Reasonable adjustments are not just about changes to physical features or the addition of auxiliary aids such as a hearing loop, although these can be important to some disabled people. Entertainment businesses should consider providing information (such as programmes and publicity material) in alternative formats and offering an additional ticket for free to a disabled person who needs to bring an assistant.
If a venue is of a type that means that they need to restrict services based on health and safety considerations, they should make sure that any action taken in relation to health or safety is proportionate to the risk.
Disabled people are entitled to make the same choices and to take the same risks within the same limits as other people. Health and safety law does not require service providers to remove all conceivable risk, but to ensure that risk is properly appreciated, understood and managed. Businesses should not make assumptions; instead, they should assess the person’s situation, and consider reasonable adjustments to reduce any risks, their duty not to discriminate and, where appropriate, the disabled person’s own views. There must be a balance between protecting against the risk and restricting disabled people from access to services.

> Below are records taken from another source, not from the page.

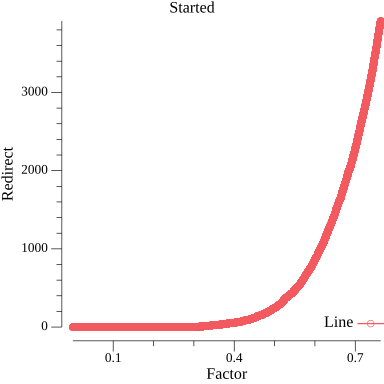
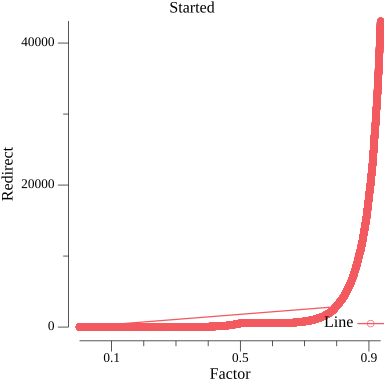
add: 将数据写入到文件

diff --git a/cuckoofilter_test.go b/cuckoofilter_test.go
@@ -3,11 +3,13 @@ package cuckoo
 import (
 	"bufio"
 	"crypto/rand"
+	"encoding/csv"
 	"fmt"
 	"gonum.org/v1/plot/vg"
 	"io"
 	"os"
 	"reflect"
+	"strconv"
 	"testing"
 	"time"
 
@@ -161,26 +163,43 @@ func BenchmarkFilter_Insert(b *testing.B) {
 	filter := NewFilter(cap)
 
 	//b.ResetTimer()
-	//var redirectList []uint
-	//var factors []float32
+	var redirectList []uint
+	var factors []float32
 	var hash [32]byte
 	start := time.Now().Nanosecond()
 	//var timeList []time.Duration
-	for i := 0; i < b.N; i++ {
-
+	// 在容量是100000的条件下，满桶元素数量为32748*4*0.95=124518
+	// 负载因子为1元素数量为131072
+	for i := 0; i < 124518; i++ {
 		io.ReadFull(rand.Reader, hash[:])
 		filter.InsertUnique(hash[:])
 
 		//timeList = append(timeList, elapsed)
 		//fmt.Println("时延: ", elapsed.Nanoseconds())
-		//redirectList = append(redirectList, redirect)
-		//factors = append(factors, filter.LoadFactor())
+		redirectList = append(redirectList, redirect)
+		factors = append(factors, filter.LoadFactor())
 		fmt.Println("重定位次数: ",redirect)
 		fmt.Println("负载因子: ",filter.LoadFactor())
 	}
+	filename := "data.csv"
+	File,err:=os.OpenFile(filename,os.O_RDWR|os.O_APPEND|os.O_CREATE,0666)
+	if err!=nil{
+		fmt.Println("文件打开失败！")
+	}
+	defer File.Close()
+	writer := csv.NewWriter(File)
+	for i := 0; i < 124518; i++ {
+		insertData := []string{strconv.FormatUint(uint64(redirectList[i]),10),strconv.FormatFloat(float64(factors[i]),'f',10,32)}
+		err = writer.Write(insertData)
+		if err != nil {
+			fmt.Println("写入文件失败")
+		}
+		writer.Flush()
+	}
+
 	elapsed := time.Now().Nanosecond()
 	fmt.Println("time elapse in nano: ", elapsed-start)
-	//CuckooPlot(redirectList,factors,100000)
+	CuckooPlot(redirectList,factors,124518)
 	//CuckooPlot(timeList,factors,100000)
 }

A cinema manager turns away a wheelchair user because they assume, without checking, that the disabled person could be in danger in the event of a fire. Although the manager genuinely believes that refusing admission to wheelchair users is necessary in order not to endanger the health or safety of either the disabled person or other cinemagoers, they have not made enquiries as to whether there are adequate means of escape (which there are). The belief is therefore unlikely to be reasonably held. In these circumstances, the refusal of admission is unlikely to be justified. The right sort of approach is for the manager to check the facts and to make a decision based upon them.